On the morning of December 7, 1941, John was preparing to go to his second job as a lifeguard at a nearby resort when the first torpedo hit the West Virginia. Knocked from his feet, John at first thought that another ship had collided with his. When the call to man battle stations came, he realized that it was no collision. The Japanese had begun their attack.

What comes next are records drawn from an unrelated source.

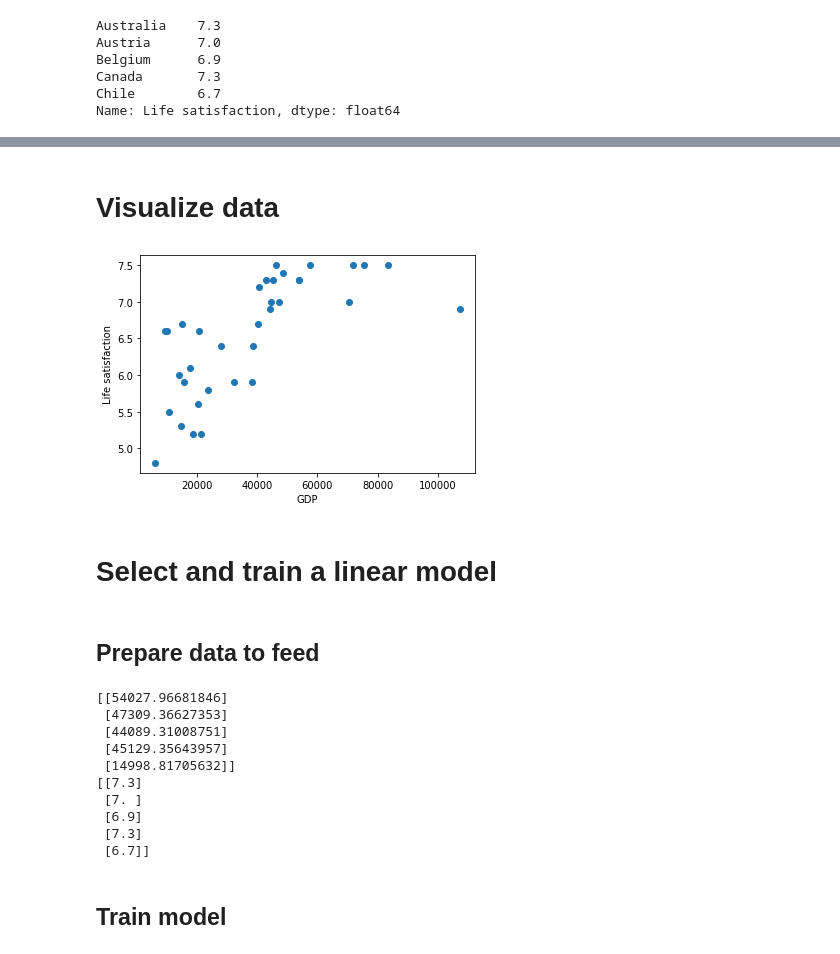
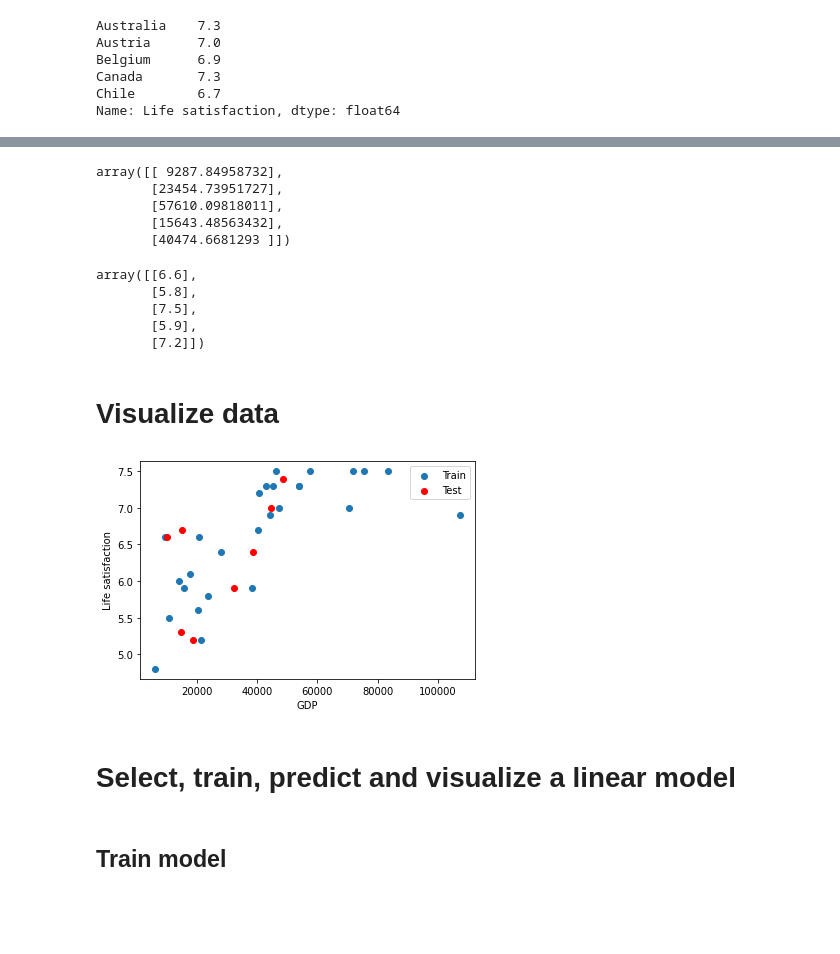
Before and after one commit to htnminh/handson-ml2-notebooks, a Jupyter notebook: files/Chapter 1/Example 1-1/Example 1-1.ipynb, the cells around one changed output, grey strips where cells are left out. Cells and saved outputs as stored; diff of their text form; code cells hidden in the pictures; blank space fills up the shorter version.

```diff
--- a/files/Chapter 1/Example 1-1/Example 1-1.ipynb
+++ b/files/Chapter 1/Example 1-1/Example 1-1.ipynb
@@ -311,35 +332,36 @@ Name: Life satisfaction, dtype: float64
+# %%
+X_train, X_test, y_train, y_test = sklearn.model_selection.train_test_split(
+    X, y, test_size=8, random_state=6969
+)
+# %%
+X_train[:5]
+# %% [output]
+array([[ 9287.84958732],
+       [23454.73951727],
+       [57610.09818011],
+       [15643.48563432],
+       [40474.6681293 ]])
+# %%
+y_train[:5]
+# %% [output]
+array([[6.6],
+       [5.8],
+       [7.5],
+       [5.9],
+       [7.2]])
 # %% [markdown]
 # Visualize data
 # %%
 plt.xlabel('GDP')
 plt.ylabel('Life satisfaction')
-plt.scatter(X, y)
+plt.scatter(X_train, y_train, label='Train')
+plt.scatter(X_test, y_test, color='red', label='Test')
+plt.legend()
 plt.show()
 # %% [output]
-[figure, old version]
+[figure, new version]
 # %% [markdown]
-# Select and train a linear model
+# Select, train, predict and visualize a linear model
-# %% [markdown]
-## Prepare data to feed
-# %%
-X = X.to_numpy()
-X = X[:, np.newaxis]
-print(X[:5])
-
-y = y.to_numpy()
-y = y[:, np.newaxis]
-print(y[:5])
-# %% [output]
-[[54027.96681846]
- [47309.36627353]
- [44089.31008751]
- [45129.35643957]
- [14998.81705632]]
-[[7.3]
- [7. ]
- [6.9]
- [7.3]
- [6.7]]
 # %% [markdown]
 ## Train model
 # %%
```
Also changed, not shown: parts of 14 cells of this notebook.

Below decks, John worked his station while torpedo after torpedo struck the West Virginia. His compartment began to flood and when no one gave the call to abandon the post, John took charge himself and led the others above. It was then that the call to abandon ship came and he leapt into the water, past smoke, fire and bodies. An iconic picture captured the moment when he was rescued from the water by a passing boat. Once ashore, John commandeered an admiral’s small boat, taking it back to the West Virginia in hopes of rescuing more survivors. It was then that he saw the Arizona explode and he quickly moved in to offer aid. He picked up as many survivors as he could handle and returned to shore, where a young ensign told him that he was not wearing the proper uniform to pilot the admiral’s craft. An argument ensued and John threatened the ensign. Another officer stepped in, helping John to get cleaned up and ordering him back to rescuing survivors. After several rescue attempts, John was then assigned to cut holes into the Oklahoma in the hope of rescuing those trapped inside.
John would later be assigned to a destroyer in the Pacific theater and would then go on to serve in Korea and Vietnam. Following his lengthy service, he retired and now lives in Concord, California, with his wife.